• GIVEN DATA:
:::
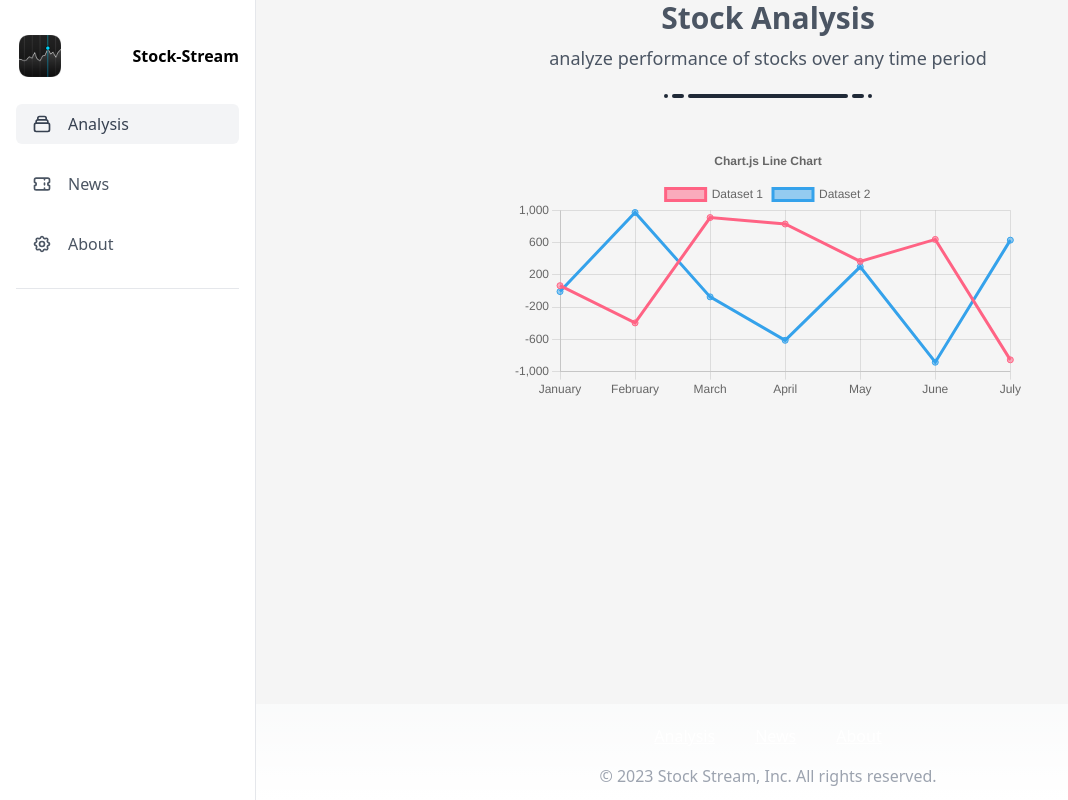
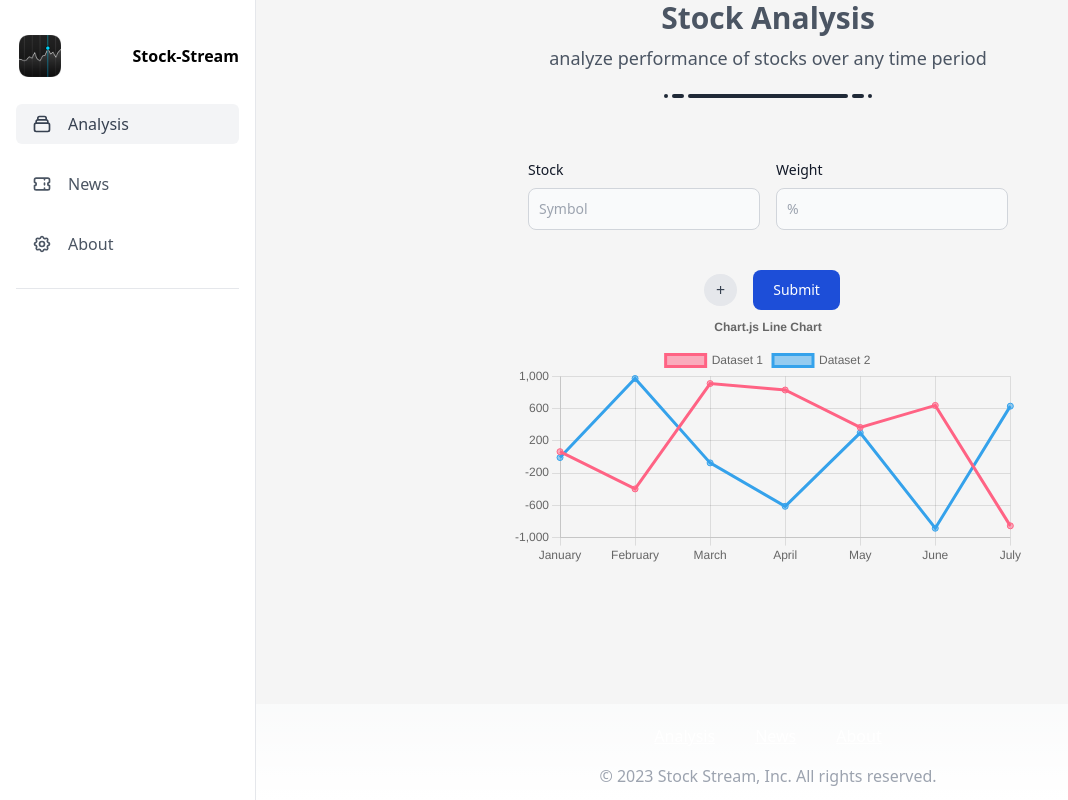
Before and after one commit to omar-zeineddine/stock-stream, a Next.js app: page / in a window 1280 px wide. Shown: the whole page, without its empty margins (0-1068 px from the left). Built offline with nearby package versions, Linux system fonts and the light colour scheme; no server answers.

Commit message:
feat - add dynamic input form

```diff
--- /dev/null
+++ b/app/components/InputForm.tsx
@@ -0,0 +1,111 @@
+import React from "react";
+import { Formik, Field, FieldArray, Form } from "formik";
+
+type Stock = {
+  stock: string;
+  weight: string;
+};
+
+const InputForm: React.FC = () => {
+  const initialValues: Stock[] = [{ stock: "", weight: "" }];
+
+  const handleAddStock = (values: Stock[]) => {
+    if (values.length < 5) {
+      values.push({ stock: "", weight: "" });
+    }
+  };
+
+  return (
+    <Formik
+      initialValues={{ stockList: initialValues }}
+      onSubmit={(values) => {
+        console.log(values.stockList);
+      }}
+    >
+      {({ values }) => (
+        <Form>
+          <FieldArray name="stockList">
+            {({ remove, push }) => (
+              <>
+                {values.stockList.map((_, index) => (
+                  <div
+                    key={index}
+                    className="w-1/2 grid gap-4 mb-6 md:grid-cols-2 p-4 mx-auto rounded-lg dark:bg-gray-900 dark:border-gray-700"
+                  >
+                    <div>
+                      <label
+                        htmlFor={`stock-${index}`}
+                        className="block mb-2 text-sm font-medium text-gray-900 dark:text-white"
+                      >
+                        Stock
+                      </label>
+                      <Field
+                        type="text"
+                        id={`stock-${index}`}
+                        name={`stockList[${index}].stock`}
+                        className="bg-gray-50 border border-gray-300 text-gray-900 text-sm rounded-lg focus:ring-blue-500 focus:border-blue-500 block w-full p-2.5 dark:bg-gray-700 dark:border-gray-600 dark:placeholder-gray-400 dark:text-white dark:focus:ring-blue-500 dark:focus:border-blue-500"
+                        placeholder="Symbol"
+                        required
+                      />
+                    </div>
+                    <div className="">
+                      <label
+                        htmlFor={`weight-${index}`}
+                        className="block mb-2 text-sm font-medium text-gray-900 dark:text-white"
+                      >
+                        Weight
+                      </label>
+                      <div className="flex">
+                        <Field
+                          type="text"
+                          id={`weight-${index}`}
+                          name={`stockList[${index}].weight`}
+                          className="bg-gray-50 border border-gray-300 text-gray-900 text-sm rounded-lg focus:ring-blue-500 focus:border-blue-500 block w-full p-2.5 dark:bg-gray-700 dark:border-gray-600 dark:placeholder-gray-400 dark:text-white dark:focus:ring-blue-500 dark:focus:border-blue-500"
+                          placeholder="%"
+                          required
+                        />
+
+                        {values.stockList.length > 1 && (
+                          <div className="flex items-center justify-center mt-2">
+                            <button
+                              type="button"
+                              className="ml-2 px-3 py-1 text-gray-700 bg-gray-200 rounded-full hover:bg-gray-300 focus:ring-2 focus:ring-blue-300 focus:outline-none dark:bg-gray-600 dark:text-white dark:hover:bg-gray-700 dark:focus:ring-blue-800"
+                              onClick={() => remove(index)}
+                            >
+                              X
+                            </button>
+                          </div>
+                        )}
+                      </div>
+                    </div>
+                  </div>
+                ))}
+
+                <div className="flex justify-center items-center gap-4">
+                  {values.stockList.length < 5 && (
+                    <button
+                      type="button"
+                      className="ml-2 px-3 py-1 text-gray-700 bg-gray-200 rounded-full hover:bg-gray-300 focus:ring-2 focus:ring-blue-300 focus:outline-none dark:bg-gray-600 dark:text-white dark:hover:bg-gray-700 dark:focus:ring-blue-800"
+                      onClick={() => push({ stock: "", weight: "" })}
+                    >
+                      +
+                    </button>
+                  )}
+
+                  <button
+                    type="submit"
+                    className="text-white bg-blue-700 hover:bg-blue-800 focus:ring-4 focus:outline-none focus:ring-blue-300 font-medium rounded-lg text-sm w-full sm:w-auto px-5 py-2.5 text-center dark:bg-blue-600 dark:hover:bg-blue-700 dark:focus:ring-blue-800"
+                  >
+                    Submit
+                  </button>
+                </div>
+              </>
+            )}
+          </FieldArray>
+        </Form>
+      )}
+    </Formik>
+  );
+};
+
+export default InputForm;
--- a/app/page.tsx
+++ b/app/page.tsx
@@ -2,6 +2,7 @@
 import HeadingSection from "./components/HeadingSection";
 import { useFetchStocksQuery } from "./redux/features/stockPerformanceApi";
 import LineChart from "./components/LineChart";
+import InputForm from "./components/InputForm";
 
 export default function Home() {
   return (
@@ -10,6 +11,7 @@ export default function Home() {
         title="Stock Analysis"
         subtitle="analyze performance of stocks over any time period"
       />
+      <InputForm />
       <div className="w-1/2 flex justify-center items-center mx-auto">
         <LineChart />
       </div>
--- a/app/redux/features/StockNewsApi.ts
+++ b/app/redux/features/stockNewsApi.ts
@@ -25,7 +25,6 @@ export const stocksNewsApi = createApi({
   reducerPath: "stocksNewsApi",
   baseQuery: fetchBaseQuery({ baseUrl }),
   endpoints: (builder) => ({
-    // Define your endpoint with a unique name
     fetchStocksNews: builder.query({
       query: () => createRequest({ url: "/news/list", performanceId: "0P0000OQN8" }),
     }),
--- a/package.json
+++ b/package.json
@@ -17,6 +17,7 @@
     "chartjs": "^0.3.24",
     "eslint": "8.47.0",
     "eslint-config-next": "13.4.19",
+    "formik": "^2.4.3",
     "next": "13.4.19",
     "postcss": "8.4.28",
     "react": "18.2.0",
```
Also changed, not shown: 1 other file (tests, documents, lock files or other folders).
:::
• WHAT THE TASK REQUIRES:
For each line in the material above that contains the string "flex", make a copy.

• WRITTEN SOLUTION:
+                      <div className="flex">
+                          <div className="flex items-center justify-center mt-2">
+                <div className="flex justify-center items-center gap-4">
       <div className="w-1/2 flex justify-center items-center mx-auto">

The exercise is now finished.